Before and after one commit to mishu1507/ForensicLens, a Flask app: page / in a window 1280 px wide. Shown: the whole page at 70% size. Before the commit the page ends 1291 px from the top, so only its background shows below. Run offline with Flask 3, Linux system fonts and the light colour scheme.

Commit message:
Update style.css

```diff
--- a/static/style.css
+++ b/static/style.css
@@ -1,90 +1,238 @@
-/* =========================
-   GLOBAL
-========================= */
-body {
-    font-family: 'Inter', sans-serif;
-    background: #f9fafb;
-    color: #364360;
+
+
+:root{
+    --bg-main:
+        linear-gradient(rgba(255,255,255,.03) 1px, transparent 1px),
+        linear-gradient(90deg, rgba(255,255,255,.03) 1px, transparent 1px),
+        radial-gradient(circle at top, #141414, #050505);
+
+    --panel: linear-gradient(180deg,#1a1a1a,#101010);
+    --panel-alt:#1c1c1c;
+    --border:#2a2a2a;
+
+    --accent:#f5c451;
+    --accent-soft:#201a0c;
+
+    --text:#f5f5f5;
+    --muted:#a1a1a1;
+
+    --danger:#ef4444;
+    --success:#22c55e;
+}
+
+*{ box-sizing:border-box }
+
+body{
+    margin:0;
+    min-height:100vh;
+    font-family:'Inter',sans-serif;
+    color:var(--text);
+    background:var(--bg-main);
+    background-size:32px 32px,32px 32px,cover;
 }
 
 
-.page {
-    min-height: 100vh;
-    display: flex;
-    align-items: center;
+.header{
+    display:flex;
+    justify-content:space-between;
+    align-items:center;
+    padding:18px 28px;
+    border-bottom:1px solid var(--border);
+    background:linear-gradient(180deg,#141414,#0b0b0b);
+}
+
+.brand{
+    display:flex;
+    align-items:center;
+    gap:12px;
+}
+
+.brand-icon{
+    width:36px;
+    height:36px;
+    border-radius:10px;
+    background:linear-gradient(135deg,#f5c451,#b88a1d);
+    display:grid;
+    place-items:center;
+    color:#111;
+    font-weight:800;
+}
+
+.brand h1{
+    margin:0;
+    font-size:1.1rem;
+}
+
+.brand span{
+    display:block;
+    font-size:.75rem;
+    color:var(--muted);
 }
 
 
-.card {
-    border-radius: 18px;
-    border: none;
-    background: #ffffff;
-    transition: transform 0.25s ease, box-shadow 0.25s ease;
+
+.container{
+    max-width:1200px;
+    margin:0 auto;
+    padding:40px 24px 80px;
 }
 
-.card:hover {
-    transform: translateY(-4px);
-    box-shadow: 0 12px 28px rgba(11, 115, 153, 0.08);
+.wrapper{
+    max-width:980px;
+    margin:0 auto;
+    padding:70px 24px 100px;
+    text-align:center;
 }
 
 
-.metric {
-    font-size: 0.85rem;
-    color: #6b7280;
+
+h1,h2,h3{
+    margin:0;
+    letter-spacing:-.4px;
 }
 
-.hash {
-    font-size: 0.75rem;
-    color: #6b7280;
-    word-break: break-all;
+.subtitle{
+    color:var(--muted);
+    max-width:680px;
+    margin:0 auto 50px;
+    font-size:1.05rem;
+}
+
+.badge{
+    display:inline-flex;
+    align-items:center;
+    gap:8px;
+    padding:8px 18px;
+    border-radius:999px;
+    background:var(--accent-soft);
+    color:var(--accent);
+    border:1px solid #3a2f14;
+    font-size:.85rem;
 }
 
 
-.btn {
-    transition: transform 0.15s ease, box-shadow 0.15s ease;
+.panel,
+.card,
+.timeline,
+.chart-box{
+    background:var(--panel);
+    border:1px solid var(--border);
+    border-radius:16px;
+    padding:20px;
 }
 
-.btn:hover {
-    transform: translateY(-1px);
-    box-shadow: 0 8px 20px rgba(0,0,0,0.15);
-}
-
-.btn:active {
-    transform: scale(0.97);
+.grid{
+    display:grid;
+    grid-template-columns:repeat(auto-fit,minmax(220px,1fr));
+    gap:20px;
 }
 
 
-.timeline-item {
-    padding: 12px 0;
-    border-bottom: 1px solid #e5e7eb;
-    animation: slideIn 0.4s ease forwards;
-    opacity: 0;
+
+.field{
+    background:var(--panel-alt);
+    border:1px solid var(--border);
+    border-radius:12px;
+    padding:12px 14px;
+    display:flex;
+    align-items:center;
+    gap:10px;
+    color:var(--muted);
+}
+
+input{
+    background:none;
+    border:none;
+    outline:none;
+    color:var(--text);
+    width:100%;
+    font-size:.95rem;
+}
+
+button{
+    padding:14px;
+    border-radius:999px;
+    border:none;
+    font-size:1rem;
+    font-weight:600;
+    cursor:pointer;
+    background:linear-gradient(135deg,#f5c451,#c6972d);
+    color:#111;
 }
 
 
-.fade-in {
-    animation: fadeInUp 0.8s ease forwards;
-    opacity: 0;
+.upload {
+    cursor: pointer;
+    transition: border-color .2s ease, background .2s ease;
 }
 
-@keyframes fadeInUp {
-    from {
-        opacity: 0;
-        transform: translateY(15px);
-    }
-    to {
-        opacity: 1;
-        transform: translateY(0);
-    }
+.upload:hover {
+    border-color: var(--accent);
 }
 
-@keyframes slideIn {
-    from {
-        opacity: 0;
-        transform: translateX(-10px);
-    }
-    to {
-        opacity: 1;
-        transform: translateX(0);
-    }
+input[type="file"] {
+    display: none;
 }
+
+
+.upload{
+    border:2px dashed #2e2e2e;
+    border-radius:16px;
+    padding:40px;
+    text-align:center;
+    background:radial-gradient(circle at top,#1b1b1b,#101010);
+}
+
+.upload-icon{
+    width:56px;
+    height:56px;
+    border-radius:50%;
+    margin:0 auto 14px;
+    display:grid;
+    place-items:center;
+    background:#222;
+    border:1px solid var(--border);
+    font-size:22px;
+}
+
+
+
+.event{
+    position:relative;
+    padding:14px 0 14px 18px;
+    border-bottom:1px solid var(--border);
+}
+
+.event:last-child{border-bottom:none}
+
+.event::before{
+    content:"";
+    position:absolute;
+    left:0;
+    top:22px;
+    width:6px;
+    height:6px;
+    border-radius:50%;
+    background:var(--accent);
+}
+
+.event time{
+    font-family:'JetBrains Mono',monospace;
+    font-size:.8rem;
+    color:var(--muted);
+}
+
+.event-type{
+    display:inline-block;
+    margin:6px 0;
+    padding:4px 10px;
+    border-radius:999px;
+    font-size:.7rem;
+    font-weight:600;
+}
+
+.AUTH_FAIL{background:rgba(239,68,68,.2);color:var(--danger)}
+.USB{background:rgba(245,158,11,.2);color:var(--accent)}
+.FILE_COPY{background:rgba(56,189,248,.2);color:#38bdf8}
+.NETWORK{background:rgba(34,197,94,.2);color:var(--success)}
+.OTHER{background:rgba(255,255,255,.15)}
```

● EXERCISE: Show the lines of the material that contain the word "width".

● EXERCISE SOLUTION:
+    width:36px;
+    max-width:1200px;
+    max-width:980px;
+    max-width:680px;
+    width:100%;
+    width:56px;
+    width:6px;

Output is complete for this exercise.